The draft languages framework, due to be published in September, will give 11-year-olds the chance to reach the same standard as they do in other subjects.
Languages are not compulsory in primaries but Charles Clarke, Education Secretary, has said he will consider making them mandatory if schools drag their feet. He is adamant that language learning is not just seen as a bolt-on - the National Languages Strategy has already criticised schools for relegating it to after-hours and lunch clubs.
In Wales, around 117 schools are taking part in a three-year pilot of French and German lessons for primary children. CiLT Cymru, the centre for languages, which is running the pilots, says there has been an enthusiastic reaction from pupils, parents and teachers. But it fears Wales is failing to make the most of its bilingual advantage. The Welsh Assembly has no plans as yet for a national roll-out of the pilot programme, and has rejected calls from CiLT Cymru for initial teacher-training courses in primary modern foreign languages. Such courses have been running in England for three years.
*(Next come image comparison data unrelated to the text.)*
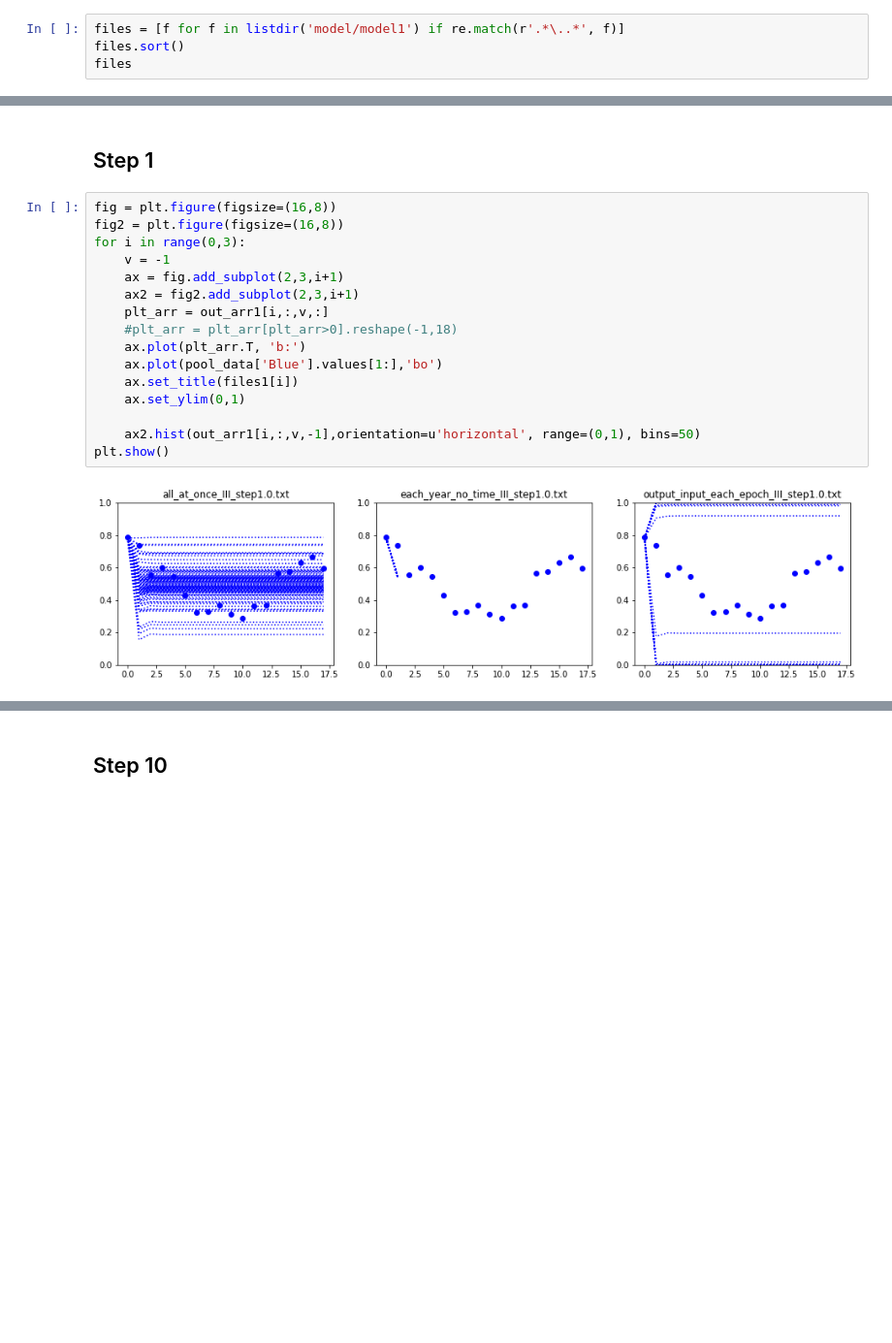
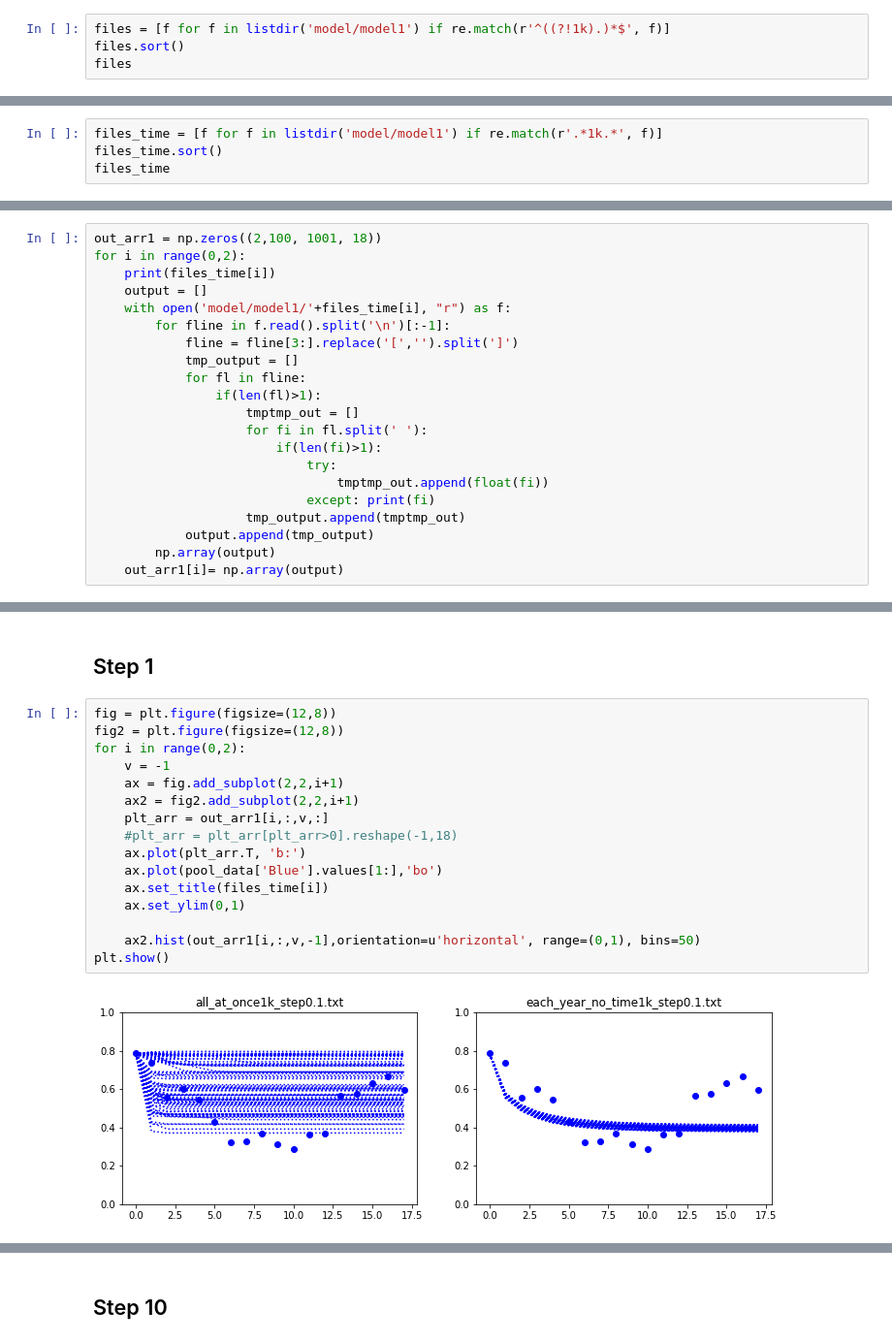
Before and after one commit to MarBry111/Forecast_Election_Poland, a Jupyter notebook: Model_I_visualisation.ipynb, the cells around one changed output, grey strips where cells are left out. Shown at 97% size. Cells and saved outputs as stored; diff of their text form; blank space fills up the shorter version.

```diff
--- a/Model_I_visualisation.ipynb
+++ b/Model_I_visualisation.ipynb
@@ -60,7 +60,7 @@ plt.show()
 # %% [markdown]
 ### Computation files
 # %%
-files = [f for f in listdir('model/model1') if re.match(r'.*\..*', f)]
+files = [f for f in listdir('model/model1') if re.match(r'^((?!1k).)*$', f)]
 files.sort()
 files
 # %% [output]
@@ -70,3 +70,7 @@ files
  'output_input_each_epoch_step0.1.txt',
  'output_input_each_step_lin_w_step0.1.txt',
  'output_input_each_step_step0.1.txt']
+# %%
+files_time = [f for f in listdir('model/model1') if re.match(r'.*1k.*', f)]
+files_time.sort()
+files_time
@@ -104,0 +109,21 @@ out_arr.shape
+# %%
+out_arr1 = np.zeros((2,100, 1001, 18))
+for i in range(0,2):
+    print(files_time[i])
+    output = []
+    with open('model/model1/'+files_time[i], "r") as f:
+        for fline in f.read().split('\n')[:-1]:
+            fline = fline[3:].replace('[','').split(']')
+            tmp_output = []
+            for fl in fline:
+                if(len(fl)>1):
+                    tmptmp_out = []
+                    for fi in fl.split(' '):
+                        if(len(fi)>1):
+                            try:
+                                tmptmp_out.append(float(fi))
+                            except: print(fi)
+                    tmp_output.append(tmptmp_out)
+            output.append(tmp_output)
+        np.array(output)
+    out_arr1[i]= np.array(output)
@@ -125,20 +153,20 @@ plt.show()
 # %% [markdown]
 ## Step 1
 # %%
-fig = plt.figure(figsize=(16,8))
-fig2 = plt.figure(figsize=(16,8))
-for i in range(0,3):
+fig = plt.figure(figsize=(12,8))
+fig2 = plt.figure(figsize=(12,8))
+for i in range(0,2):
     v = -1
-    ax = fig.add_subplot(2,3,i+1)
-    ax2 = fig2.add_subplot(2,3,i+1)
+    ax = fig.add_subplot(2,2,i+1)
+    ax2 = fig2.add_subplot(2,2,i+1)
     plt_arr = out_arr1[i,:,v,:]
     #plt_arr = plt_arr[plt_arr>0].reshape(-1,18)
     ax.plot(plt_arr.T, 'b:')
     ax.plot(pool_data['Blue'].values[1:],'bo')
-    ax.set_title(files1[i])
+    ax.set_title(files_time[i])
     ax.set_ylim(0,1)
 
     ax2.hist(out_arr1[i,:,v,-1],orientation=u'horizontal', range=(0,1), bins=50)
 plt.show()
 # %% [output]
-[figure, old version]
+[figure, new version]
```
Also changed, not shown: parts of 5 cells of this notebook, 11 other files.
The draft key stage 2 modern foreign language framework for England outlines goals for each year group in four areas: oracy, literacy, knowledge about language and intercultural understanding. But Chris Davis, of the National Primary Headteachers' Association, said: "Finding an extra hour a week will be difficult, but as the emphasis on the core curriculum subjects is relaxed there may be more opportunity."
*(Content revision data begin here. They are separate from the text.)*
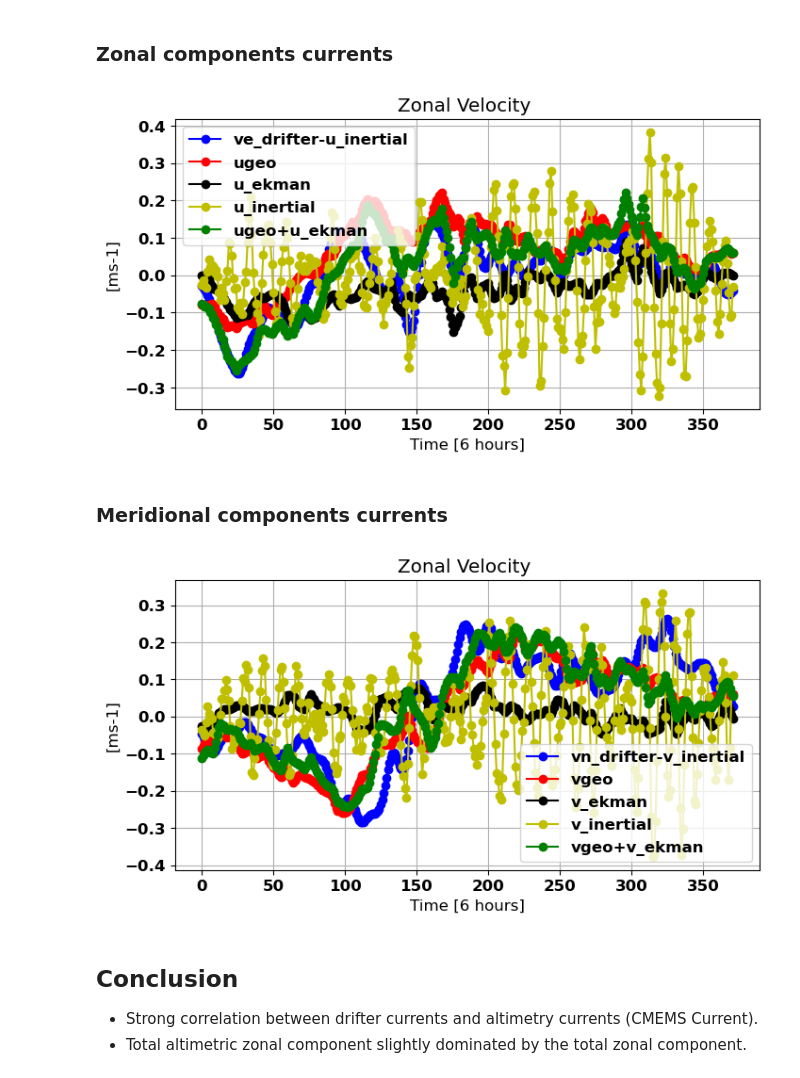
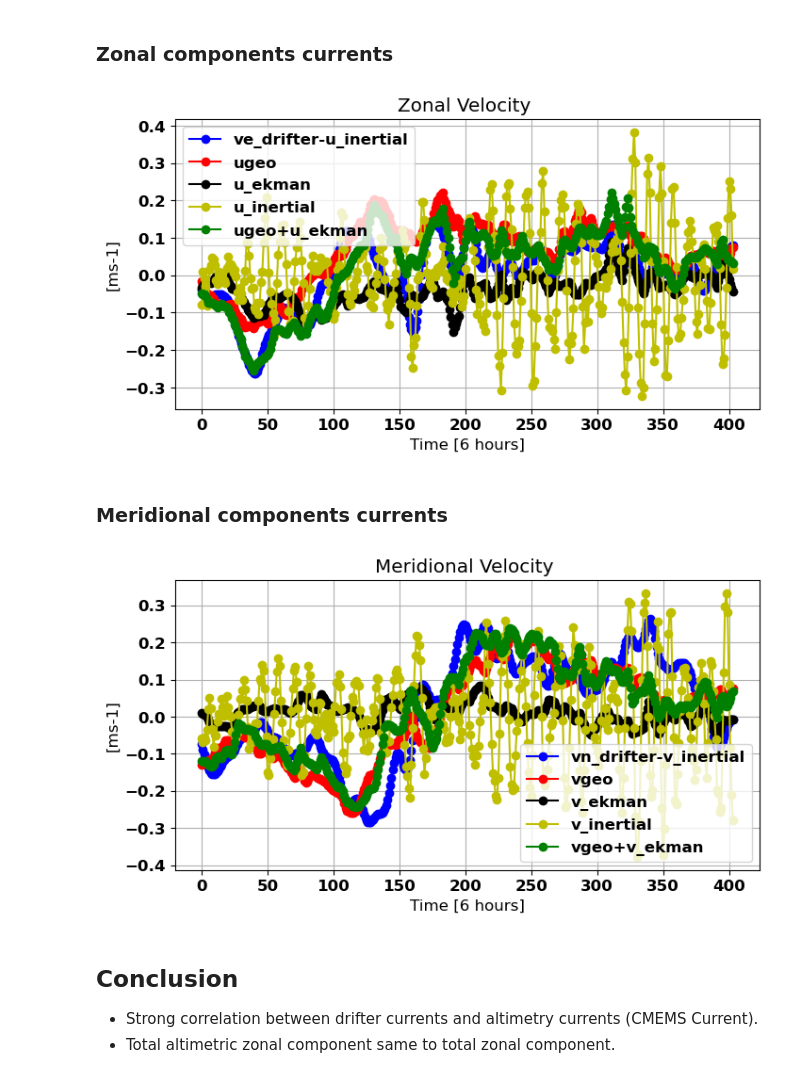
Before and after one commit to Julio-Leonel-Donfack/Courants-Derivants-Cmems, a Jupyter notebook: Module_Swot/4-courant-combine-drifter-plus-cmems.ipynb, the cells around one changed output. Saved outputs shown, nothing was run; the diff lists cells and outputs as text; code cells hidden in the pictures.

```diff
--- a/Module_Swot/4-courant-combine-drifter-plus-cmems.ipynb
+++ b/Module_Swot/4-courant-combine-drifter-plus-cmems.ipynb
@@ -57,7 +57,7 @@ from scipy.stats import pearsonr
 # %% [markdown]
 ## Read Drifter Data
 # %%
-fn='./drifter_6hour_qc_dc77_616f_005e_U1720625851189.nc';
+fn='./drifter_6hour_qc_c452_ec74_11dc_U1720711192841.nc';
 ds=xr.open_dataset(fn);
 # %% [markdown]
 ## Extract Coordinates and Variables
@@ -99,7 +84,6 @@ df
 # %% [markdown]
 ## Selecting Drifter Data
 # %%
-# Test: Our selected drifter has 813 observations.
+# Test: Our selected drifter has 372 observations.
 
-df_1 = df[20863:21235]
-df_1
+df_1 = df[22657:23061]
@@ -159,11 +114,9 @@ df_2
 # %%
 # Loading drifting buoy data from the DataFrame
 df_bouees = df_2
-# Suppose your DataFrame contains columns 'time', 'latitude', and 'longitude'
 
 # Loading satellite data from the netCDF file
-ds_satellitaires = xr.open_dataset('cmems_obs_mob_glo_phy-cur_my_0.25deg_P1D-m_1720626101580.nc')
-# Suppose your satellite data is stored in variables called 'ugosa' and 'vgosa'
+ds_satellitaires = xr.open_dataset('ugos_vgos.nc')
 
 # Extracting satellite current data for the same spatial and temporal positions as the buoys
 latitudes = df_bouees['latitude']
@@ -190,12 +143,9 @@ for i in range(len(df_bouees)):
 # %%
 # Loading drifting buoy data from the DataFrame
 df_bouees = df_2
-# Suppose your DataFrame contains columns 'time', 'latitude', and 'longitude'
 
 # Loading satellite wind data from the netCDF file
-ds_ek = xr.open_dataset('cmems_obs_mob_glo_phy-cur_my_0.25deg_P1D-m_1720625858521.nc')
-
-# Suppose your satellite wind data is stored in variables called 'eastward_wind' and 'northward_wind'
+ds_ek = xr.open_dataset('ue_ve.nc')
 
 # Extracting satellite wind data for the same spatial and temporal positions as the buoys
 latitudes = df_bouees['latitude']
@@ -696,31 +613,31 @@ plt.xlabel('Time [6 hours]')
 plt.ylabel('[ms-1]')
 plt.grid(True)
 plt.legend()
-plt.savefig("fig25 mode.png")
+plt.savefig("fig29 mode.png")
 plt.show()
 # %% [output]
-[figure, old version]
+[figure, new version]
 # %% [markdown]
 ### Meridional components currents
 # %%
 # Tracer le graphique
 plt.figure(figsize=(8, 4))
 plt.plot(vn_filter_Han, marker='o', linestyle='-', color='blue',label='vn_drifter-v_inertial')
 plt.plot(satellitaires_courant_v,marker='o', linestyle='-', color='red',label='vgeo')
 plt.plot(satellite_ve,marker='o', linestyle='-', color='k',label='v_ekman')
 plt.plot(df_2['vn']-vn_filter_Han, marker='o', linestyle='-', color='y',label='v_inertial')
 plt.plot(dF['v_total'],marker='o', linestyle='-', color='g',label='vgeo+v_ekman')
 
-plt.title('Zonal Velocity ')
+plt.title('Meridional Velocity ')
 plt.xlabel('Time [6 hours]')
 plt.ylabel('[ms-1]')
 plt.grid(True)
 plt.legend()
-plt.savefig("fig26 mode.png")
+plt.savefig("fig30 mode.png")
 plt.show()
 # %% [output]
-[figure, old version]
+[figure, new version]
 # %% [markdown]
 ## Conclusion
 -  Strong correlation between drifter currents and altimetry currents (CMEMS Current).
--  Total altimetric zonal component slightly dominated by the total zonal component.
+-  Total altimetric zonal component  same to total zonal component.
```
Also changed, not shown: parts of 32 cells of this notebook, 2 other files.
A 2002 TES survey found that to introduce languages half of heads would cut time from humanities subjects.